While life on the Tour appears to be all glamour, the truth is it’s a grind. Phil Mickelson and Rory McIlroy finished playing late Friday. On Saturday, my son and I arrived at Redstone Golf Club as the sun was peaking over the horizon. The practice and putting greens were filled with ‘fellow competitors.’ Phil and Rory – who barely made the cut – walked up within a few minutes, stretched, then started hitting wedges and slowly working through their bags until finishing with a few drives, some putts, and heading to the first hole. Then it was four hours of intense concentration, media interviews, a break for lunch and back to the practice tee.
In reality, the two stars utilized this tournament as a warm-up for The Masters in two weeks. Points, on the other hand, needs to make every dollar he can. It’s been a long road. He tried and failed four times to earn his playing card. In 2005, he finally made it through the torturous qualifying school, then missed the cut in 17 of 32 tournaments. In professional golf, you only get paid when you play on the weekends. Otherwise you go home… and incur all the expenses.
Points lost his card, failed to qualify twice more before making it back in 2009. While he still missed 46 cuts in 103 tournaments through 2012, his official winnings peaked at $2,000,000 in 2011, thanks to the victory at Pebble Beach. This year he was off to a rough start, missing cuts in seven of nine tournaments before breaking through here in Houston.

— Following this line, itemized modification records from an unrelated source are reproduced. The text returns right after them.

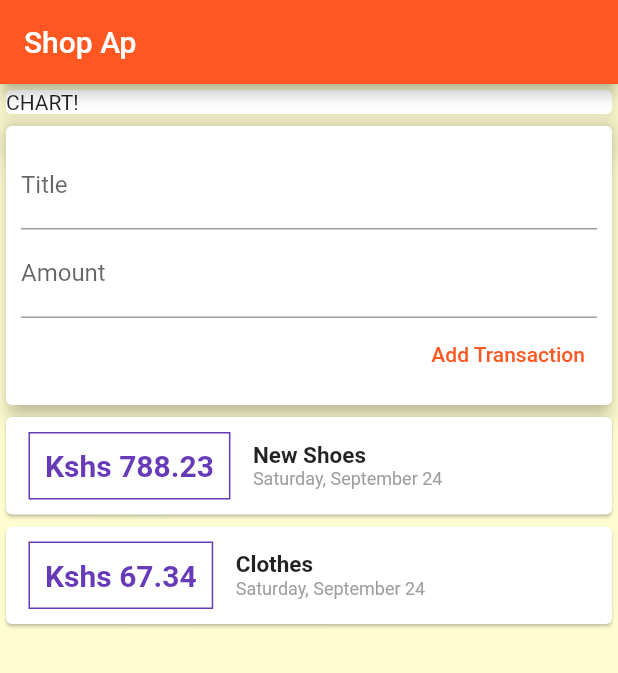
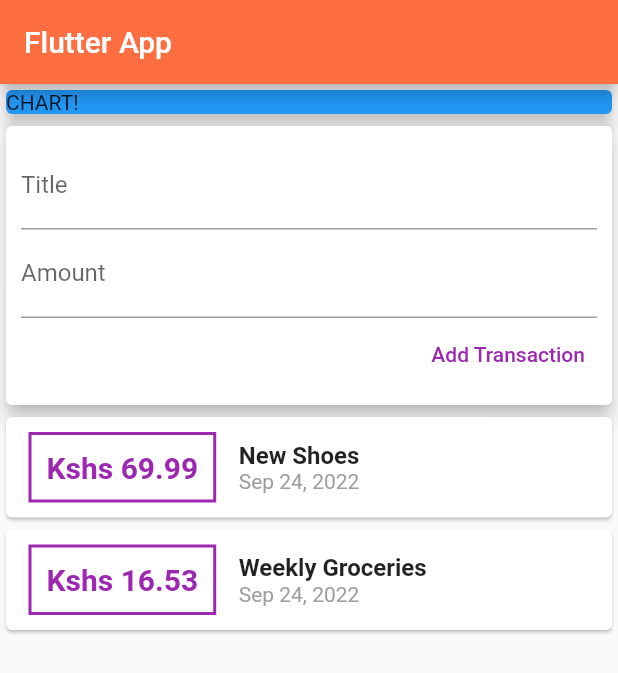
Before and after one commit to ZealKamau/usefull_flutter_app, a Flutter app: the screen it shows after launch, on a phone screen of 412 x 824 dp. Shown: the top 673 px of the screen. Run offline on Flutter 3.47's test engine with Material 2 defaults, Android fonts, the phone set to English and light mode, and no system bars.

Commit message:
Successfull change of state

```diff
--- a/lib/transaction.dart
+++ b/lib/Models/transaction.dart
@@ -1,10 +1,10 @@
 import 'package:flutter/foundation.dart';
 
 class Transaction {
-  String id;
-  String title;
-  double amount;
-  DateTime date;
+  final String id;
+  final String title;
+  final double amount;
+  final DateTime date;
 
   Transaction({
     @required this.id,
--- a/lib/main.dart
+++ b/lib/main.dart
@@ -1,6 +1,6 @@
 import 'package:flutter/material.dart';
-import './transaction.dart';
-import 'package:intl/intl.dart';
+
+import './widgets/user_transactions.dart';
 
 void main() => runApp(MyApp());
 
@@ -15,103 +15,33 @@
 }
 
 class MyHomePage extends StatelessWidget {
-  final List<Transaction> transactions = [
-    Transaction(
-        id: "H6", title: "New Shoes", amount: 788.23, date: DateTime.now()),
-    Transaction(
-        id: 'H50', title: 'Clothes', amount: 67.34, date: DateTime.now()),
-  ];
+  // String titleInput;
+  // String amountInput;
+  final titleController = TextEditingController();
+  final amountController = TextEditingController();
+
   @override
   Widget build(BuildContext context) {
     return Scaffold(
-        backgroundColor: Color(0xFFFFFDD0),
       appBar: AppBar(
-          backgroundColor: Colors.deepOrange,
-          title: Text('Shop Ap'),
+        backgroundColor: Colors.deepOrangeAccent,
+        title: Text('Flutter App'),
       ),
       body: Column(
-          //mainAxisAlignment: MainAxisAlignment.spaceEvenly,
+        // mainAxisAlignment: MainAxisAlignment.start,
         crossAxisAlignment: CrossAxisAlignment.stretch,
         children: <Widget>[
           Container(
             width: double.infinity,
             child: Card(
-                color: Colors.white,
-                elevation: 10,
-                child: Text(
-                  'CHART!',
+              color: Colors.blue,
+              child: Text('CHART!'),
+              elevation: 5,
             ),
           ),
-            ),
-            Card(
-              elevation: 5,
-              child: Container(
-                padding: EdgeInsets.all(10),
-                child: Column(
-                  crossAxisAlignment: CrossAxisAlignment.end,
-                  children: [
-                    TextField(
-                      decoration: InputDecoration(labelText: "Title"),
-                    ),
-                    TextField(
-                      decoration: InputDecoration(labelText: "Amount"),
-                    ),
-                    TextButton(
-                      child: Text("Add Transaction"),
-                      style: ButtonStyle(
-                          foregroundColor: MaterialStateProperty.all<Color>(
-                              Colors.deepOrange)),
-                      onPressed: () {},
-                    ),
+          UserTransactions()
         ],
       ),
-              ),
-            ),
-            Column(
-              children: transactions.map((tx) {
-                return Card(
-                  child: Row(children: [
-                    Container(
-                      margin: EdgeInsets.symmetric(
-                        vertical: 10,
-                        horizontal: 15,
-                      ),
-                      decoration: BoxDecoration(
-                        border: Border.all(
-                          color: Colors.deepPurple,
-                          width: 1,
-                        ),
-                      ),
-                      padding: EdgeInsets.all(10),
-                      child: Text(
-                        "Kshs ${tx.amount}",
-                        style: TextStyle(
-                            fontWeight: FontWeight.bold,
-                            fontSize: 20,
-                            color: Colors.deepPurple),
-                      ),
-                    ),
-                    Column(
-                      crossAxisAlignment: CrossAxisAlignment.start,
-                      children: [
-                        Text(
-                          tx.title,
-                          style: TextStyle(
-                            fontWeight: FontWeight.bold,
-                            fontSize: 15,
-                          ),
-                        ),
-                        Text(
-                          DateFormat.MMMMEEEEd().format(tx.date),
-                          style: TextStyle(color: Colors.grey, fontSize: 12),
-                        ),
-                      ],
-                    )
-                  ]),
     );
-              }).toList(),
-            ),
-          ],
-        ));
   }
 }
--- /dev/null
+++ b/lib/widgets/new_transaction.dart
@@ -0,0 +1,48 @@
+import 'dart:ui';
+
+import 'package:flutter/material.dart';
+
+class NewTransaction extends StatelessWidget {
+  final Function addTx;
+  final titleController = TextEditingController();
+  final amountController = TextEditingController();
+
+  NewTransaction(this.addTx);
+
+  @override
+  Widget build(BuildContext context) {
+    return Card(
+      elevation: 5,
+      child: Container(
+        padding: EdgeInsets.all(10),
+        child: Column(
+          crossAxisAlignment: CrossAxisAlignment.end,
+          children: <Widget>[
+            TextField(
+              decoration: InputDecoration(labelText: 'Title'),
+              controller: titleController,
+              // onChanged: (val) {
+              //   titleInput = val;
+              // },
+            ),
+            TextField(
+              decoration: InputDecoration(labelText: 'Amount'),
+              controller: amountController,
+              // onChanged: (val) => amountInput = val,
+            ),
+            TextButton(
+              child: Text('Add Transaction'),
+              style: TextButton.styleFrom(foregroundColor: Colors.purple),
+              onPressed: () {
+                addTx(
+                  titleController.text,
+                  double.parse(amountController.text),
+                );
+              },
+            ),
+          ],
+        ),
+      ),
+    );
+  }
+}
--- /dev/null
+++ b/lib/widgets/transaction_list.dart
@@ -0,0 +1,63 @@
+import 'package:flutter/material.dart';
+import 'package:intl/intl.dart';
+
+import '../models/transaction.dart';
+
+class TransactionList extends StatelessWidget {
+  final List<Transaction> transactions;
+
+  TransactionList(this.transactions);
+
+  @override
+  Widget build(BuildContext context) {
+    return Column(
+      children: transactions.map((tx) {
+        return Card(
+          child: Row(
+            children: <Widget>[
+              Container(
+                margin: EdgeInsets.symmetric(
+                  vertical: 10,
+                  horizontal: 15,
+                ),
+                decoration: BoxDecoration(
+                  border: Border.all(
+                    color: Colors.purple,
+                    width: 2,
+                  ),
+                ),
+                padding: EdgeInsets.all(10),
+                child: Text(
+                  'Kshs ${tx.amount}',
+                  style: TextStyle(
+                    fontWeight: FontWeight.bold,
+                    fontSize: 20,
+                    color: Colors.purple,
+                  ),
+                ),
+              ),
+              Column(
+                crossAxisAlignment: CrossAxisAlignment.start,
+                children: <Widget>[
+                  Text(
+                    tx.title,
+                    style: TextStyle(
+                      fontSize: 16,
+                      fontWeight: FontWeight.bold,
+                    ),
+                  ),
+                  Text(
+                    DateFormat.yMMMd().format(tx.date),
+                    style: TextStyle(
+                      color: Colors.grey,
+                    ),
+                  ),
+                ],
+              ),
+            ],
+          ),
+        );
+      }).toList(),
+    );
+  }
+}
--- /dev/null
+++ b/lib/widgets/user_transactions.dart
@@ -0,0 +1,50 @@
+import 'package:flutter/material.dart';
+
+import './new_transaction.dart';
+import './transaction_list.dart';
+import '../models/transaction.dart';
+
+class UserTransactions extends StatefulWidget {
+  @override
+  _UserTransactionsState createState() => _UserTransactionsState();
+}
+
+class _UserTransactionsState extends State<UserTransactions> {
+  final List<Transaction> _userTransactions = [
+    Transaction(
+      id: 't1',
+      title: 'New Shoes',
+      amount: 69.99,
+      date: DateTime.now(),
+    ),
+    Transaction(
+      id: 't2',
+      title: 'Weekly Groceries',
+      amount: 16.53,
+      date: DateTime.now(),
+    ),
+  ];
+
+  void _addNewTransaction(String txTitle, double txAmount) {
+    final newTx = Transaction(
+      title: txTitle,
+      amount: txAmount,
+      date: DateTime.now(),
+      id: DateTime.now().toString(),
+    );
+
+    setState(() {
+      _userTransactions.add(newTx);
+    });
+  }
+
+  @override
+  Widget build(BuildContext context) {
+    return Column(
+      children: <Widget>[
+        NewTransaction(_addNewTransaction),
+        TransactionList(_userTransactions),
+      ],
+    );
+  }
+}
```
Also changed, not shown: pubspec.yaml (+7 -11 lines), pubspec.lock. Lines whose indentation alone changed are shown as unchanged.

While being a golf star brings with it millions of dollars, the majority of players struggle to remain among the top 125 money winners each year and keep their playing privileges. To steal a line from the film Trading Places, the PGA Tour is “the last bastion of real pure capitalism on earth.” To survive takes skill, athleticism, stamina, discipline and mental toughness. Spend a day on the course watching even unknown players and you’ll be impressed. You’ll also want to encourage your kids to have Plan B.